Just as it is appointed for man to die once, and after that comes judgment, so Christ, having been offered once to bear the sins of many, will appear a second time, not to deal with sin but to save those who are eagerly waiting for him. (Hebrews 9:27–28)
The day Jesus was born in Bethlehem was, to that point, the greatest day in history for God’s people — greater than the day Israel walked through the Red Sea, greater than the day the temple was dedicated, greater even than the day God formed the earth and filled its oceans. As glorious as it was for God to mold the mountains and carve out each valley, it was all the more glorious for him to step onto those mountains and into those valleys.
The infant cries of Bethlehem sounded like any other child’s, and yet the armies of darkness quivered before them. The day he was laid in the manger was the day the sun finally began to rise for our salvation — “the radiance of the glory of God and the exact imprint of his nature” in a body, from a womb, on a great and glorious day (Hebrews 1:3).
Horrible Yet Glorious
Then the glory of his birth was outdone on the day, thirty years later, when he laid that life down. It was a dark, horrible, frightening day — an innocent man arrested without cause, condemned without evidence, executed without justice, in the most excruciating and humiliating way possible. And yet it was glorious.
“The day Jesus was laid in the manger was the day the sun finally began to rise for our salvation.”
Those who saw the cross that day may have thought they watched Jesus crumble, defeated and conquered, before his enemies. He was crucified, but not defeated; killed, but not conquered; struck down, but not destroyed. Far from waving the flag of surrender, his death subdued Satan and all his soldiers, forcing them to serve the story of our salvation.
“No one takes [my life] from me,” Jesus said, “but I lay it down of my own accord” (John 10:18). That is the glory of Good Friday. For the sheep he loved, the Good Shepherd laid his life down — where he wanted, when he wanted, how he wanted. He chose weakness. He chose suffering. He chose the cross. For us.
Even More Glorious
While Jesus lay in the tomb, the world lay silent. But then, on the third day, morning came — an even more glorious day. After Jesus breathed his last breath, tasting death firsthand, and staying dead all day Saturday, he put death itself to death by rising from the grave.
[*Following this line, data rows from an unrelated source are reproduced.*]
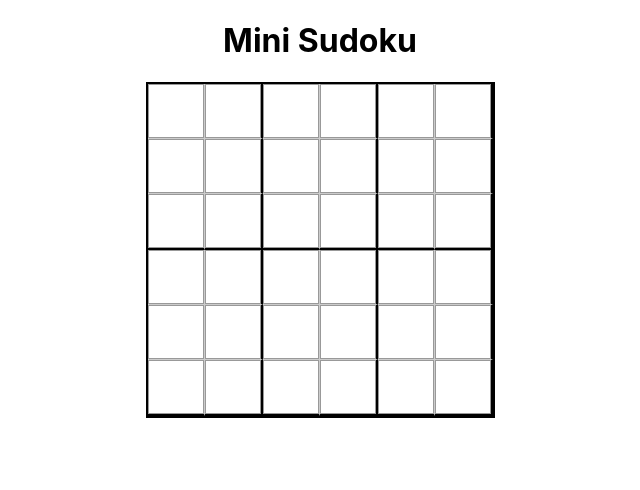
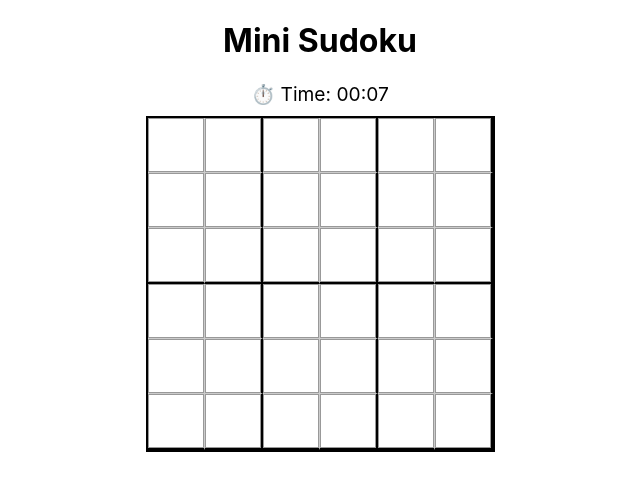
Before and after one commit to malashreedh/miniSudoku, a React (Create React App) app in the folder mini-sudoku-game/: page / in a window 1280 px wide. Shown: the top 490 px of the page, without its empty margins (320-960 px from the left). Built offline with nearby package versions, Linux system fonts and the light colour scheme.

Commit message:
added timer

```diff
--- a/mini-sudoku-game/src/App.tsx
+++ b/mini-sudoku-game/src/App.tsx
@@ -1,10 +1,12 @@
 import './App.css';
 import SudokuGrid from './components/SudokuGrid';
+import Timer from './components/Timer';
 
 function App() {
   return (
     <div className="App">
       <h1>Mini Sudoku</h1>
+      <Timer />
       <SudokuGrid />
     </div>
   );
--- /dev/null
+++ b/mini-sudoku-game/src/components/Timer.tsx
@@ -0,0 +1,29 @@
+import React, { useEffect, useState } from 'react';
+
+const Timer: React.FC = () => {
+  const [seconds, setSeconds] = useState(0);
+
+  useEffect(() => {
+    const interval = setInterval(() => {
+      setSeconds(prev => prev + 1);
+    }, 1000);
+
+    return () => clearInterval(interval); // clean up
+  }, []);
+
+  const formatTime = (totalSeconds: number) => {
+    const minutes = Math.floor(totalSeconds / 60);
+    const seconds = totalSeconds % 60;
+    return `${minutes.toString().padStart(2, '0')}:${seconds
+      .toString()
+      .padStart(2, '0')}`;
+  };
+
+  return (
+    <div style={{ fontSize: '1.2rem', marginBottom: '10px' }}>
+      ⏱️ Time: {formatTime(seconds)}
+    </div>
+  );
+};
+
+export default Timer;
```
The cross was not the defeat it had seemed to be. Rather it was a defiant, emphatic, all-powerful victory. “No one takes [my life] from me. . . . I have authority to lay it down, and I have authority to take it up again” (John 10:18). Death could not hold him; the grave could not keep him. Of all the glories the world has ever displayed, none compares with the carpenter from Nazareth shedding death like a robe and walking out of the grave.
Having defeated death itself, he defeated death for us, saying, “I am the resurrection and the life. Whoever believes in me, though he die, yet shall he live, and everyone who lives and believes in me shall never die” (John 11:25–26). Resurrection Sunday is still, today, the most glorious day in history. But it will not always be so.
Most Glorious Day
The day Jesus rose, he planted an invincible, unshakable flag of hope over the grave. How could anything ever surpass his victory? Only he could author a more glorious day, and he has, a day that is coming soon. “The trumpet will sound, and the dead will be raised imperishable, and we shall be changed” (1 Corinthians 15:52). Death was defeated when the stone was rolled away, though it still harasses and plagues the earth — for now. But when Christ returns, we will sing,
“Death is swallowed up in victory.”
“O death, where is your victory?
O death, where is your sting?” (1 Corinthians 15:54–55)
No day will be like the day Jesus returns to gather his people: to finish what he started, to put an end to sin, to bring us finally home.
“Jesus chose weakness. He chose suffering. He chose the cross. For us.”
Two thousand years may have dampened or dulled our anticipation for that day, making us wonder if he really will come. But he will come. And he will come for those who are eagerly waiting for him. “Just as it is appointed for man to die once, and after that comes judgment, so Christ, having been offered once to bear the sins of many, will appear a second time, not to deal with sin but to save those who are eagerly waiting for him” (Hebrews 9:27–28).
Has the eagerness slowly dissolved out of your waiting for him? Meditate, again, on just how glorious that great day will be.